• JPMorgan Chase CEO Jamie Dimon believes that if the Federal Reserve continues to overregulate banks, it will worsen the banking crisis.
• Dimon suggests a holistic approach when modifying regulations instead of adding more rules and regulations to an already 200,000-page long stress test.
• He argues that focusing solely on one stress test gives a “false sense of security” and believes the Federal Reserve never saw issues emerging in the banking industry.

JPMorgan CEO’s Warning

The CEO of JPMorgan Chase — which recently took over failed First Republic Bank — believes there could be more pain ahead for United States banks if the Federal Reserve goes into crisis mode with overregulation. In a Bloomberg television interview on May 11, JPMorgan Chase Chair and CEO Jamie Dimon said he believes it’s “going to get worse for banks” unless the Federal Reserve takes proactive measures beyond simply creating more regulations.

Dimon’s Proposal

Instead, he proposed taking a holistic approach when modifying regulations, saying:“At one point, it’s making it harder for them to do business. There are already hundreds of rules in place.” He further questioned the effectiveness of stress tests, as companies that completely focus on “that one stress test” could be overlooking issues, such as historical events that “always happen” again. He believes that focusing solely on one stress test gives a “false sense of security.”

Fed’s Overlooked Issues
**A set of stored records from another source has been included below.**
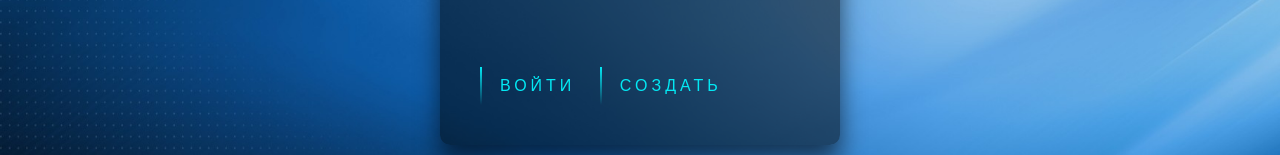
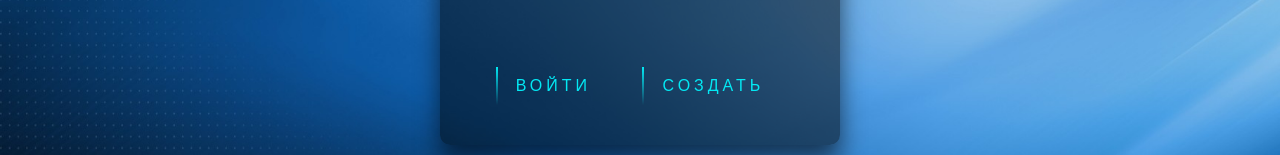
Before and after one commit to romantic3301/romantic3301.github.io, a plain HTML site: page index.html in a window 1280 px wide. Shown: the part 432-587 px from the top of the page. Drawn offline with Linux system fonts and the light colour scheme.

Commit message:
Update style.css

```diff
--- a/css/style.css
+++ b/css/style.css
@@ -170,5 +170,5 @@ button {outline: none; /* Для синий ободки */
   }
 }
 .button-box {
-display-flex;
+display:flex;
 justify-content:space-around;}
```
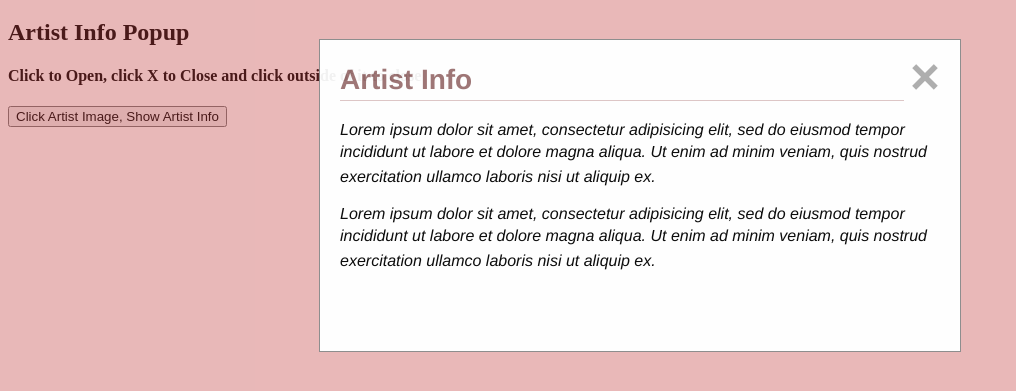
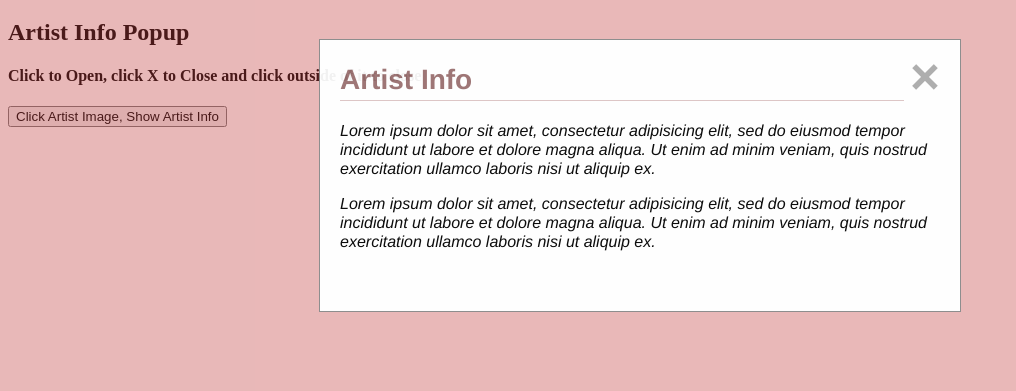
Before and after one commit to stefan22/apiMusic, a plain HTML site: page popupMockup.html in a window 1280 px wide. Both pictures are taken after a click on the button "Click Artist Image, Show Artist Info". Shown: the part 61-452 px from the top of the page, without its empty margins (0-1016 px from the left). Drawn offline with Linux system fonts and the light colour scheme; a web font is replaced by a local one.

Commit message:
artistinfo.js updated

```diff
--- a/css/artistinfo.css
+++ b/css/artistinfo.css
@@ -90,28 +90,23 @@
 }
 
 .modal-inner {
-    min-height: 190px;
+    min-height: 150px;
     margin:1.25em 0;
 }
 
-.modal-inner p::first-line {
-    line-height: 18px;
-    font-size: 16px;
-    vertical-align: text-top;
-}
 
 .modal-inner p {
     color: #000000;
     font-style: italic;
     font-size: 16px;
-    line-height: 25px;
+    line-height: 19px;
     font-weight: 300;
     vertical-align: top;
 }
 
 .modal-inner .thmb {
     float: left;
-    margin-right: 10px;
+    margin-right: 14px;
     color:#333;
 }
 
```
Dimon suggested that that the Federal Reserve never saw issues emerging in the banking industry, noting that “not one Fed governor forecasted” the banking crisis. This is not the first time a JPMorgan executive has expressed issues with banking regulations in recent times. Bob Michele, the chief investment officer of J.P. Morgan Asset Management stated in an April 27 Bloomberg television interview that First Republic Bank’s liquidity issues “should have been seen by regulators.”

Rise Of Compliance People

Dimon said that it’s “a supervision problem,” with bank CEOs and board members being “people to blame,” as supervisors usually focus on if they are abiding by regulations. However, he noted that adding more regulations makes it harder for banks to conduct business, noting that “some of these community banks now have more compliance people than loan officers.”


In conclusion, Jamie Dimon argued against using overregulation to address problems within U.S Banks and instead proposed implementing a holistic approach when modifying existing regulation while also looking into possible overlooked factors like historical events or liquidity issues which may be leading to these failures within U.S Banks today